“Miss Sloane” Review ✦✦✦✧✧

17 May, 2017

Director: John Madden
Screenwriter: Jonathan Perera
Director of Photography: Sebastian Blenkov
Jessica Chastain, John Lithgow, Mark Strong

Synopsis: At the height of her career, a hard-headed lobbyist struggles to account for her actions after her previous colleagues attempt to frame her during a bitter political campaign involving the Second Amendment.

Miss Sloane Review:

Unable to fill the requirements of a full-blown courtroom drama, “Miss Sloane” is a film of intentional divisions, spreading its time between multiple lines of interest as its titular protagonist puts her skill-set to the test in a politically-motivated game of snakes and ladders. Disillusioned by the intentions of her clients and acutely aware of the puppeteering that has afforded her professional prosperity, Sloane pines for substance in a career built on interpersonal manipulation, playing her finest hand in a poker-faced round of manipulation as her sociopathic sixth sense sniffs out weakness in the toughest of candidates.

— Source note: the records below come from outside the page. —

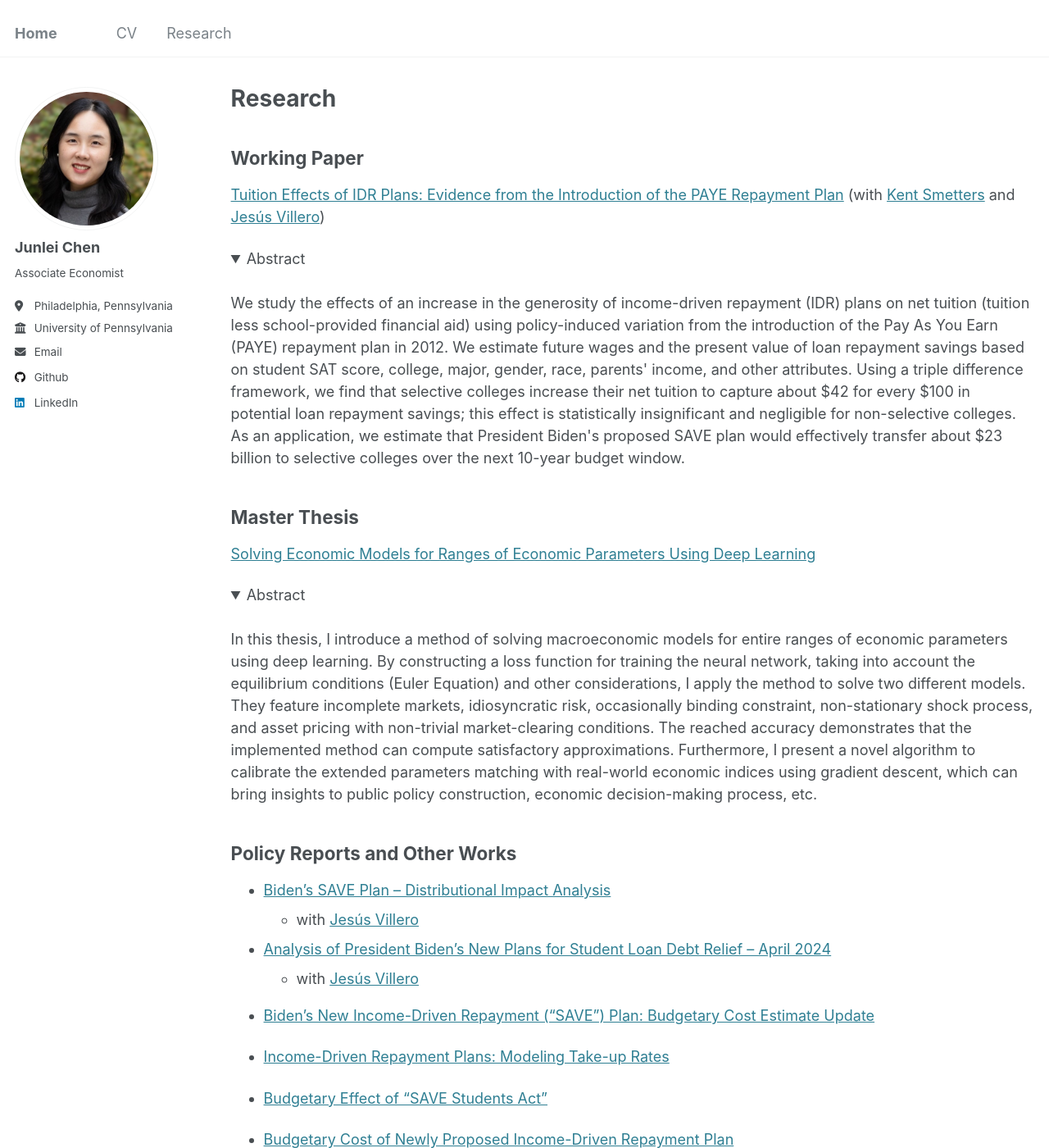
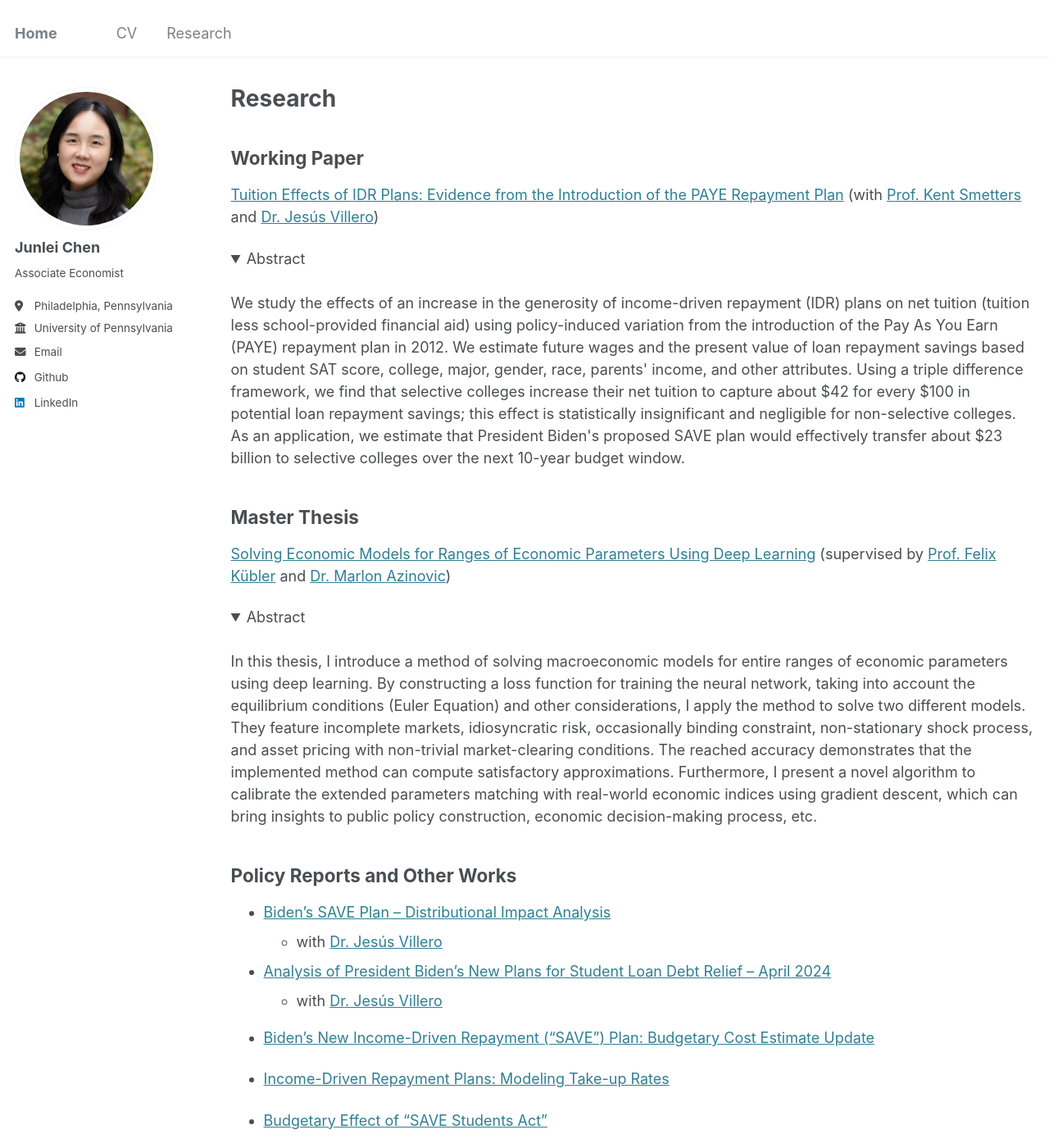
Before and after one commit to Junlei-Chen/junlei-chen.github.io, a Jekyll site: the page built from _pages/research.md, in a window 1280 px wide and 1400 px high. Shown: the whole window at 82% size. Built offline with Jekyll 4.4.1, drawn with Linux system fonts in a browser that asks for light colours; some of the changed text lies outside the part shown.

Commit message:
Update research.md

```diff
--- a/_pages/research.md
+++ b/_pages/research.md
@@ -9,7 +9,7 @@ author_profile: true
 
 ## Working Paper
 
-[Tuition Effects of IDR Plans: Evidence from the Introduction of the PAYE Repayment Plan](http://junlei-chen.github.io/files/idr_tuition_paper.pdf) (with [Kent Smetters](https://bepp.wharton.upenn.edu/profile/smetters/) and [Jesús Villero](https://jesusvillero.com/))
+[Tuition Effects of IDR Plans: Evidence from the Introduction of the PAYE Repayment Plan](http://junlei-chen.github.io/files/idr_tuition_paper.pdf) (with [Prof. Kent Smetters](https://bepp.wharton.upenn.edu/profile/smetters/) and [Dr. Jesús Villero](https://jesusvillero.com/))
 <details open>
 <summary>Abstract</summary>
 <br>
@@ -17,7 +17,7 @@ We study the effects of an increase in the generosity of income-driven repayment
 </details>
 
 ## Master Thesis
-[Solving Economic Models for Ranges of Economic Parameters Using Deep Learning](http://junlei-chen.github.io/files/junlei_chen_master_thesis.pdf)
+[Solving Economic Models for Ranges of Economic Parameters Using Deep Learning](http://junlei-chen.github.io/files/junlei_chen_master_thesis.pdf) (supervised by [Prof. Felix Kübler](https://www.df.uzh.ch/en/people/professor/kuebler.html) and [Dr. Marlon Azinovic](https://sites.google.com/view/marlonazinovic/home))
 <details open>
 <summary>Abstract</summary>
 <br>
@@ -27,10 +27,10 @@ In this thesis, I introduce a method of solving macroeconomic models for entire
 ## Policy Reports and Other Works
 
 * [Biden’s SAVE Plan – Distributional Impact Analysis](https://budgetmodel.wharton.upenn.edu/issues/2024/9/25/bidens-save-plan-distributional-impact-analysis)
-    * with [Jesús Villero](https://jesusvillero.com/)
+    * with [Dr. Jesús Villero](https://jesusvillero.com/)
 
 * [Analysis of President Biden’s New Plans for Student Loan Debt Relief – April 2024](https://budgetmodel.wharton.upenn.edu/issues/2024/4/11/biden-student-loan-debt-relief)
-    * with [Jesús Villero](https://jesusvillero.com/)
+    * with [Dr. Jesús Villero](https://jesusvillero.com/)
 
 * [Biden’s New Income-Driven Repayment ("SAVE") Plan: Budgetary Cost Estimate Update](https://budgetmodel.wharton.upenn.edu/issues/2023/7/17/biden-income-driven-repayment-budget-update)
 
@@ -45,7 +45,7 @@ In this thesis, I introduce a method of solving macroeconomic models for entire
 * [Forgiving Student Loans: Budgetary Costs and Distributional Impact](https://budgetmodel.wharton.upenn.edu/issues/2022/8/23/forgiving-student-loans)
 
 * [Analysis of Carbon Emission Reductions in Build Back America](https://budgetmodel.wharton.upenn.edu/issues/2022/3/28/carbon-emission-reductions-in-build-back-america)
-    * with [Jon Huntley](http://budgetmodel.wharton.upenn.edu/experts/jon-huntley)
+    * with [Dr. Jon Huntley](http://budgetmodel.wharton.upenn.edu/experts/jon-huntley)
 
 * [Medicare Advantage Auto-Enrollment](https://budgetmodel.wharton.upenn.edu/issues/2022/3/7/medicare-advantage-auto-enrollment)
-    * with [Yan He](https://yanhe8.github.io/) and [Felix Reichling](https://sites.google.com/view/felixr/)
+    * with [Yan He](https://yanhe8.github.io/) and [Dr. Felix Reichling](https://sites.google.com/view/felixr/)
```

Hitting both rivals and allies with the same forceful left hook, Sloane fights dirty, shaming and cornering her feeblest cohorts as her inability to play by the rules produces results in unexpected places. Reliant on the emotional dissonance of her rigid associates, Jessica Chastain’s performance takes a jarring turn as her outward lack of empathy produces results outside of the trappings of compassion while the film’s seemingly anti-gun narrative leaves viewers conflicted about the true intentions of its writers.

Attempting to avoid right-wing criticism, “Miss Sloane” allows for numerous political blind spots as its empathy for liberal propaganda goes unmatched by the presence of a predominantly self-serving protagonist. Falling on deaf ears outside of the United States, the movie depicts a war fought solely on American soil as European viewers struggle to empathise with a society where firearms are legalised while cottoning on to the futility of the film’s central debate. Like watching an exhausting episode of “Scandal” or “House of Cards”, “Miss Sloane” is a professional roller-coaster with predictable peaks and troughs leading to a standout finale where Sloane’s place as a pill-popping career woman is solidified by the ulterior motives of her elusive campaign.


Review Date
Miss Sloane